* [Problem requirements]
Take the data below and write it out exactly, except for the pictures.

* [Records supplied]
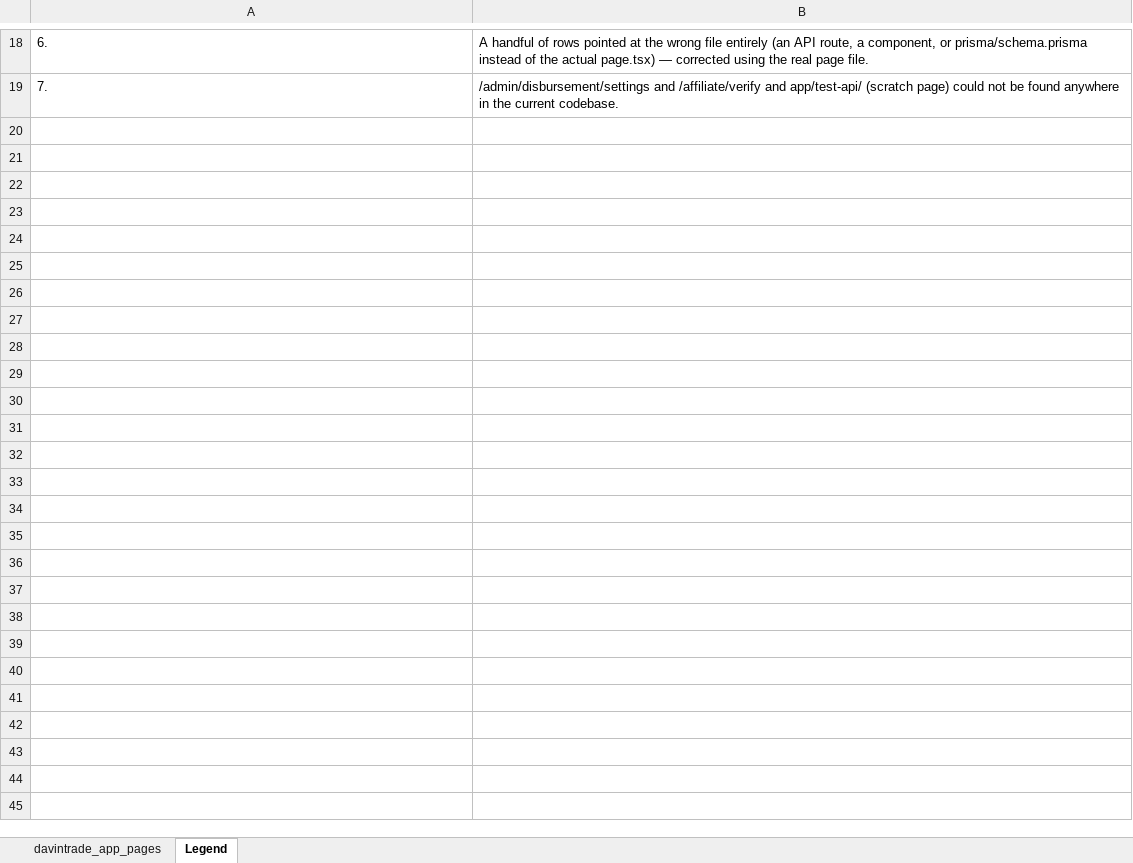
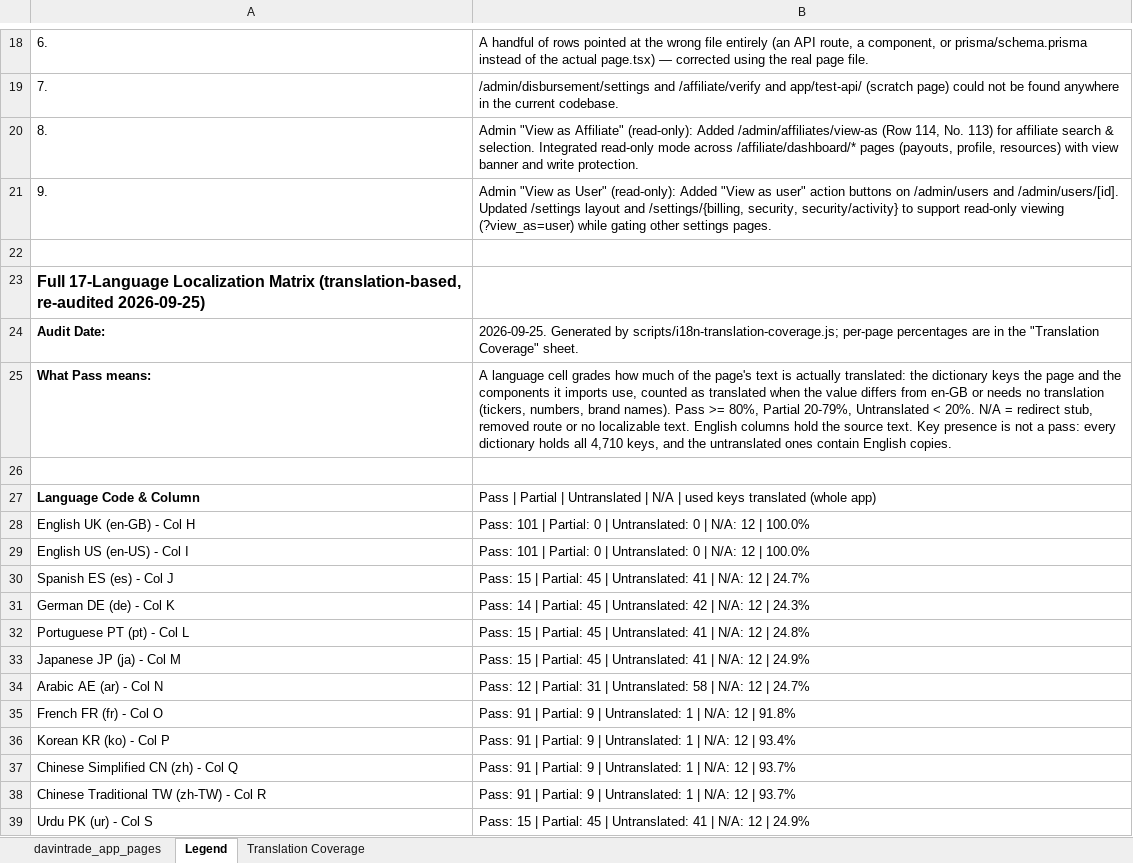
Before and after one commit to ripper7375/trading-alerts-saas-public, an Excel workbook: docs/files-completion-list/davintrade-ui-page.xlsx, sheet Legend, drawn as a sheet; only a part is shown, gaps mark what is left out; values as stored, in another font and other column widths than the file's, no borders; the diff covers the shown part only; the diff names each change by its address in the sheet, - before the commit and + after, or states it on an @@ line.

```diff
--- a/docs/files-completion-list/davintrade-ui-page.xlsx (sheet Legend)
+++ b/docs/files-completion-list/davintrade-ui-page.xlsx (sheet Legend)
+sheet tab: Translation Coverage
+row 20: 8. | Admin "View as Affiliate" (read-only): Added /admin/affiliates/view-as (Row 114, No. 113) for affiliate search & selection. Integrated read-only mode across /affiliate/dashboard/* pages (payouts, profile, resources) with view banner and write protection.
+row 21: 9. | Admin "View as User" (read-only): Added "View as user" action buttons on /admin/users and /admin/users/[id]. Updated /settings layout and /settings/{billing, security, security/activity} to support read-only viewing (?view_as=user) while gating other settings pages.
+row 22: (empty)
+row 23: Full 17-Language Localization Matrix (translation-based, re-audited 2026-09-25)
+row 24: Audit Date: | 2026-09-25. Generated by scripts/i18n-translation-coverage.js; per-page percentages are in the "Translation Coverage" sheet.
+row 25: What Pass means: | A language cell grades how much of the page's text is actually translated: the dictionary keys the page and the components it imports use, counted as translated when the value differs from en-GB or needs no translation (tickers, numbers, brand names). Pass >= 80%, Partial 20-79%, Untranslated < 20%. N/A = redirect stub, removed route or no localizable text. English columns hold the source text. Key presence is not a pass: every dictionary holds all 4,710 keys, and the untranslated ones contain English copies.
+row 26: (empty)
+row 27: Language Code & Column | Pass | Partial | Untranslated | N/A | used keys translated (whole app)
+row 28: English UK (en-GB) - Col H | Pass: 101 | Partial: 0 | Untranslated: 0 | N/A: 12 | 100.0%
+row 29: English US (en-US) - Col I | Pass: 101 | Partial: 0 | Untranslated: 0 | N/A: 12 | 100.0%
+row 30: Spanish ES (es) - Col J | Pass: 15 | Partial: 45 | Untranslated: 41 | N/A: 12 | 24.7%
+row 31: German DE (de) - Col K | Pass: 14 | Partial: 45 | Untranslated: 42 | N/A: 12 | 24.3%
+row 32: Portuguese PT (pt) - Col L | Pass: 15 | Partial: 45 | Untranslated: 41 | N/A: 12 | 24.8%
+row 33: Japanese JP (ja) - Col M | Pass: 15 | Partial: 45 | Untranslated: 41 | N/A: 12 | 24.9%
+row 34: Arabic AE (ar) - Col N | Pass: 12 | Partial: 31 | Untranslated: 58 | N/A: 12 | 24.7%
+row 35: French FR (fr) - Col O | Pass: 91 | Partial: 9 | Untranslated: 1 | N/A: 12 | 91.8%
+row 36: Korean KR (ko) - Col P | Pass: 91 | Partial: 9 | Untranslated: 1 | N/A: 12 | 93.4%
+row 37: Chinese Simplified CN (zh) - Col Q | Pass: 91 | Partial: 9 | Untranslated: 1 | N/A: 12 | 93.7%
+row 38: Chinese Traditional TW (zh-TW) - Col R | Pass: 91 | Partial: 9 | Untranslated: 1 | N/A: 12 | 93.7%
+row 39: Urdu PK (ur) - Col S | Pass: 15 | Partial: 45 | Untranslated: 41 | N/A: 12 | 24.9%
```
Also changed, not shown: 15 added rows and 2 edited cells elsewhere in this sheet, sheet davintrade_app_pages, 5 other files.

* [Result of the task]
Before and after one commit to ripper7375/trading-alerts-saas-public, an Excel workbook: docs/files-completion-list/davintrade-ui-page.xlsx, sheet Legend, drawn as a sheet; only a part is shown, gaps mark what is left out; values as stored, in another font and other column widths than the file's, no borders; the diff covers the shown part only; the diff names each change by its address in the sheet, - before the commit and + after, or states it on an @@ line.

```diff
--- a/docs/files-completion-list/davintrade-ui-page.xlsx (sheet Legend)
+++ b/docs/files-completion-list/davintrade-ui-page.xlsx (sheet Legend)
+sheet tab: Translation Coverage
+row 20: 8. | Admin "View as Affiliate" (read-only): Added /admin/affiliates/view-as (Row 114, No. 113) for affiliate search & selection. Integrated read-only mode across /affiliate/dashboard/* pages (payouts, profile, resources) with view banner and write protection.
+row 21: 9. | Admin "View as User" (read-only): Added "View as user" action buttons on /admin/users and /admin/users/[id]. Updated /settings layout and /settings/{billing, security, security/activity} to support read-only viewing (?view_as=user) while gating other settings pages.
+row 22: (empty)
+row 23: Full 17-Language Localization Matrix (translation-based, re-audited 2026-09-25)
+row 24: Audit Date: | 2026-09-25. Generated by scripts/i18n-translation-coverage.js; per-page percentages are in the "Translation Coverage" sheet.
+row 25: What Pass means: | A language cell grades how much of the page's text is actually translated: the dictionary keys the page and the components it imports use, counted as translated when the value differs from en-GB or needs no translation (tickers, numbers, brand names). Pass >= 80%, Partial 20-79%, Untranslated < 20%. N/A = redirect stub, removed route or no localizable text. English columns hold the source text. Key presence is not a pass: every dictionary holds all 4,710 keys, and the untranslated ones contain English copies.
+row 26: (empty)
+row 27: Language Code & Column | Pass | Partial | Untranslated | N/A | used keys translated (whole app)
+row 28: English UK (en-GB) - Col H | Pass: 101 | Partial: 0 | Untranslated: 0 | N/A: 12 | 100.0%
+row 29: English US (en-US) - Col I | Pass: 101 | Partial: 0 | Untranslated: 0 | N/A: 12 | 100.0%
+row 30: Spanish ES (es) - Col J | Pass: 15 | Partial: 45 | Untranslated: 41 | N/A: 12 | 24.7%
+row 31: German DE (de) - Col K | Pass: 14 | Partial: 45 | Untranslated: 42 | N/A: 12 | 24.3%
+row 32: Portuguese PT (pt) - Col L | Pass: 15 | Partial: 45 | Untranslated: 41 | N/A: 12 | 24.8%
+row 33: Japanese JP (ja) - Col M | Pass: 15 | Partial: 45 | Untranslated: 41 | N/A: 12 | 24.9%
+row 34: Arabic AE (ar) - Col N | Pass: 12 | Partial: 31 | Untranslated: 58 | N/A: 12 | 24.7%
+row 35: French FR (fr) - Col O | Pass: 91 | Partial: 9 | Untranslated: 1 | N/A: 12 | 91.8%
+row 36: Korean KR (ko) - Col P | Pass: 91 | Partial: 9 | Untranslated: 1 | N/A: 12 | 93.4%
+row 37: Chinese Simplified CN (zh) - Col Q | Pass: 91 | Partial: 9 | Untranslated: 1 | N/A: 12 | 93.7%
+row 38: Chinese Traditional TW (zh-TW) - Col R | Pass: 91 | Partial: 9 | Untranslated: 1 | N/A: 12 | 93.7%
+row 39: Urdu PK (ur) - Col S | Pass: 15 | Partial: 45 | Untranslated: 41 | N/A: 12 | 24.9%
```
Also changed, not shown: 15 added rows and 2 edited cells elsewhere in this sheet, sheet davintrade_app_pages, 5 other files.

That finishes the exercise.